I think the biggest lesson is that the space is nascent, and we are going to have to rethink our ideas about support and standards in order to be flexible enough to move with the currents. Precisely how that looks is still unclear, but we have put a stake in the ground and I believe we’ll be able to do something interesting over the coming year given our current standards and infrastructure.

3. Where do you envision the future of cloud computing and personal devices in higher ed heading? What are the greatest barriers to the realization of that future?

If I had to prognosticate, I would guess that we’ll have some bleeding edge adopters who have lauded successes in the space (Arizona State’s early adoption of Google Apps and Purdue’s HotSeat, for example) and maybe a few situations where we go headlong into the cloud and bump our heads in high-profile ways over the coming years (imagine protected data in the cloud during the four hours of “password optional” access to DropBox last June, for example). Higher-education has very talented system admins and programmers; I’ve worked with many of them. That being said, we aren’t Google, and we aren’t likely ever to be Google. So it will make sense for higher ed to figure out some type of relationship with the cloud and cloud-based services, because their technology is going to outpace what we can build internally. That relationship, however, will need to be thought through fairly carefully, and will likely emerge uniquely at each institution. Regardless, I imagine that our IT professionals will likely begin to move away from being the security and technology owners and builders, and move more toward being technology gatekeepers and guiders, helping to design and educate around best practices regarding individual decision-making about when and how to evaluate and utilize a range of tools. Technology as a service from the institution will likely begin to fade (but will likely not go away entirely) to some degree; protocols for determining when, if, and how to choose a tool to meet a specific need will gain in importance.

Similarly with devices, I think the idea of locking a device down and mandating the make, model, and overall specs for devices is likely to begin to evolve into a series of general features and functionalities that a device will need to comply with in order to leverage the infrastructure of the University.

There are definite down sides to this, but the fact is that individuals are becoming very used to the app ecosystem and the low-cost, esoteric software environment that drives mobile devices. If we simply forbid the use of cloud-based tools, or, worse, ignore theses shifts and pretend that people aren’t already beginning to migrate toward the cloud, I’m not sure we’ll like the outcomes. I think that a thoughtful dialogue that involves administrators, faculty and technical folks (including academic technologists) should happen to help develop policies and guidelines to help make the integration of an emerging cloud-based world thoughtful and compliant with our legal and ethical obligations to learners.

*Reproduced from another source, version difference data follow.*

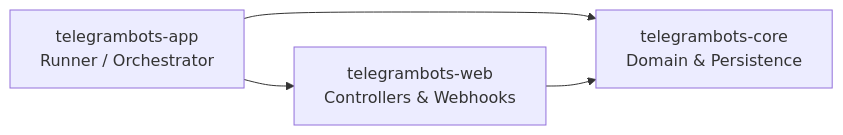
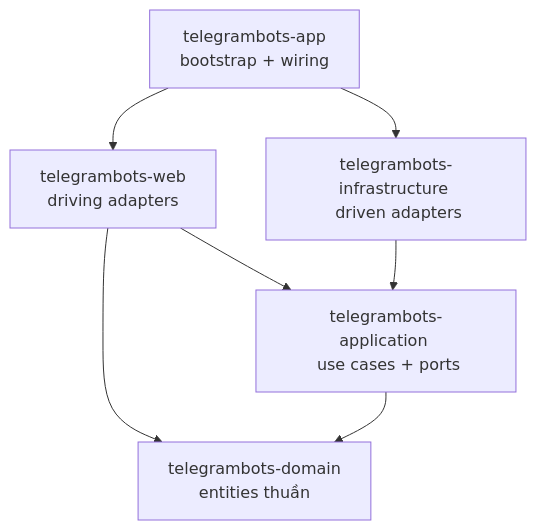
One commit to ldqanh1408/telegramsixsixsix changed the diagram in docs/architecture/project-imports.md. Above: the diagram before and after it, drawn with Mermaid. The commit also changed other lines of this file and 201 other files, not shown here.

````diff
--- a/docs/architecture/project-imports.md
+++ b/docs/architecture/project-imports.md
@@ -30,10 +23,15 @@
 ```mermaid
-graph LR
-    app[telegrambots-app <br> Runner / Orchestrator]
-    web[telegrambots-web <br> Controllers & Webhooks]
-    core[telegrambots-core <br> Domain & Persistence]
+graph TD
+    app[telegrambots-app <br> bootstrap + wiring]
+    web[telegrambots-web <br> driving adapters]
+    infra[telegrambots-infrastructure <br> driven adapters]
+    application[telegrambots-application <br> use cases + ports]
+    domain[telegrambots-domain <br> entities thuần]
 
     app --> web
-    app --> core
-    web --> core
+    app --> infra
+    web --> application
+    web --> domain
+    infra --> application
+    application --> domain
 ```
````
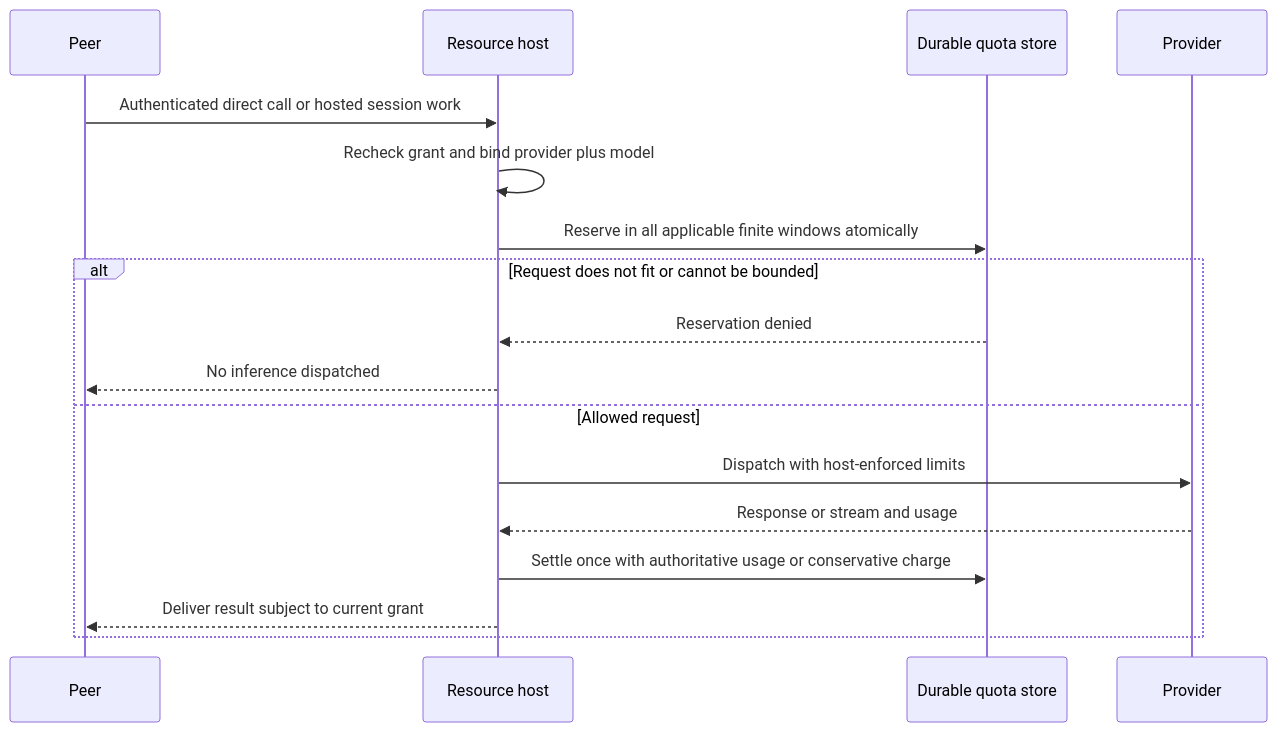
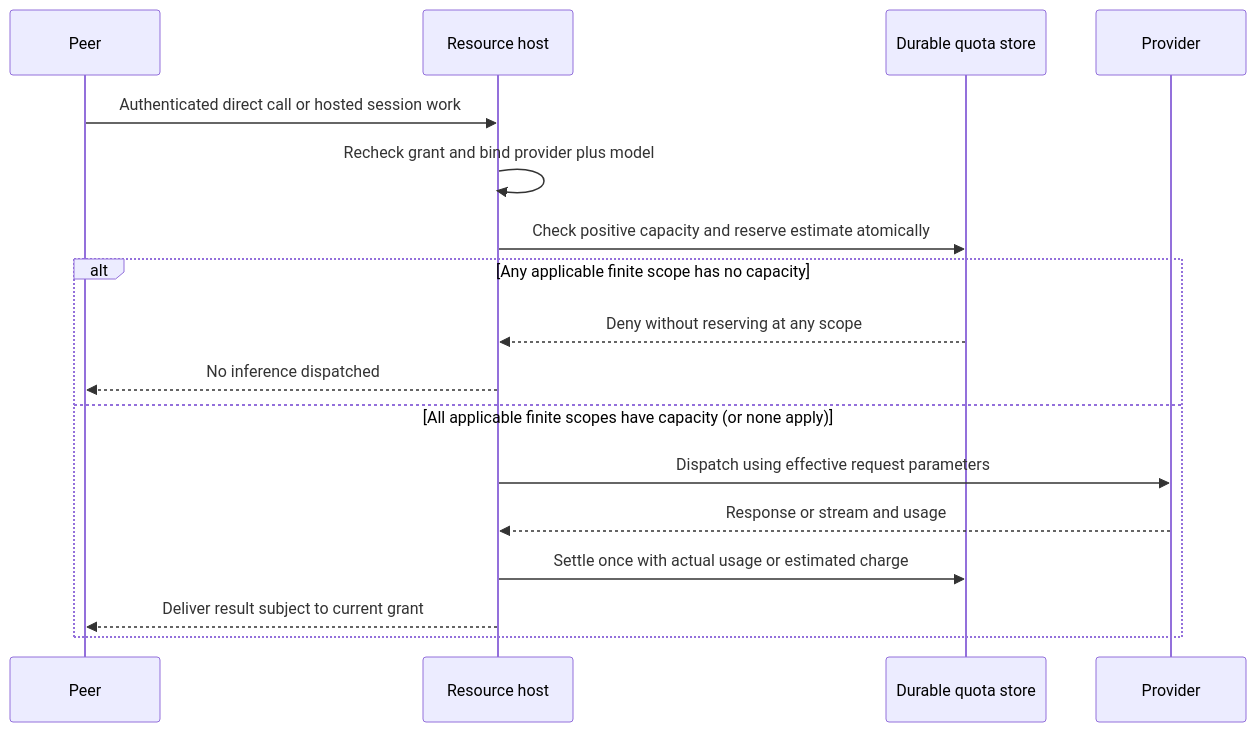
The diagram in openspec/changes/add-mesh-peer-access/design.md (querymt/querymt), drawn with Mermaid before and after one commit. The commit also changed other lines of this file and 3 other files, not shown here.

Commit message:
docs(mesh): specify estimate-based finite quotas

````diff
--- a/openspec/changes/add-mesh-peer-access/design.md
+++ b/openspec/changes/add-mesh-peer-access/design.md
@@ -50,19 +50,19 @@
 ```mermaid
 sequenceDiagram
     participant P as Peer
     participant H as Resource host
     participant Q as Durable quota store
     participant M as Provider
     P->>H: Authenticated direct call or hosted session work
     H->>H: Recheck grant and bind provider plus model
-    H->>Q: Reserve in all applicable finite windows atomically
-    alt Request does not fit or cannot be bounded
-        Q-->>H: Reservation denied
+    H->>Q: Check positive capacity and reserve estimate atomically
+    alt Any applicable finite scope has no capacity
+        Q-->>H: Deny without reserving at any scope
         H-->>P: No inference dispatched
-    else Allowed request
-        H->>M: Dispatch with host-enforced limits
+    else All applicable finite scopes have capacity (or none apply)
+        H->>M: Dispatch using effective request parameters
         M-->>H: Response or stream and usage
-        H->>Q: Settle once with authoritative usage or conservative charge
+        H->>Q: Settle once with actual usage or estimated charge
         H-->>P: Deliver result subject to current grant
     end
 ```
````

4. Have you attended EDUCAUSE before? If so, what’s your favorite part of the conference? Do you have any advice for first-time attendees?

This will be my first Educause, but I attend the Educause Learning Initiative each year. I love the poster sessions, because you can really get into some fun discussions and do some intellectual sparring with very bright people.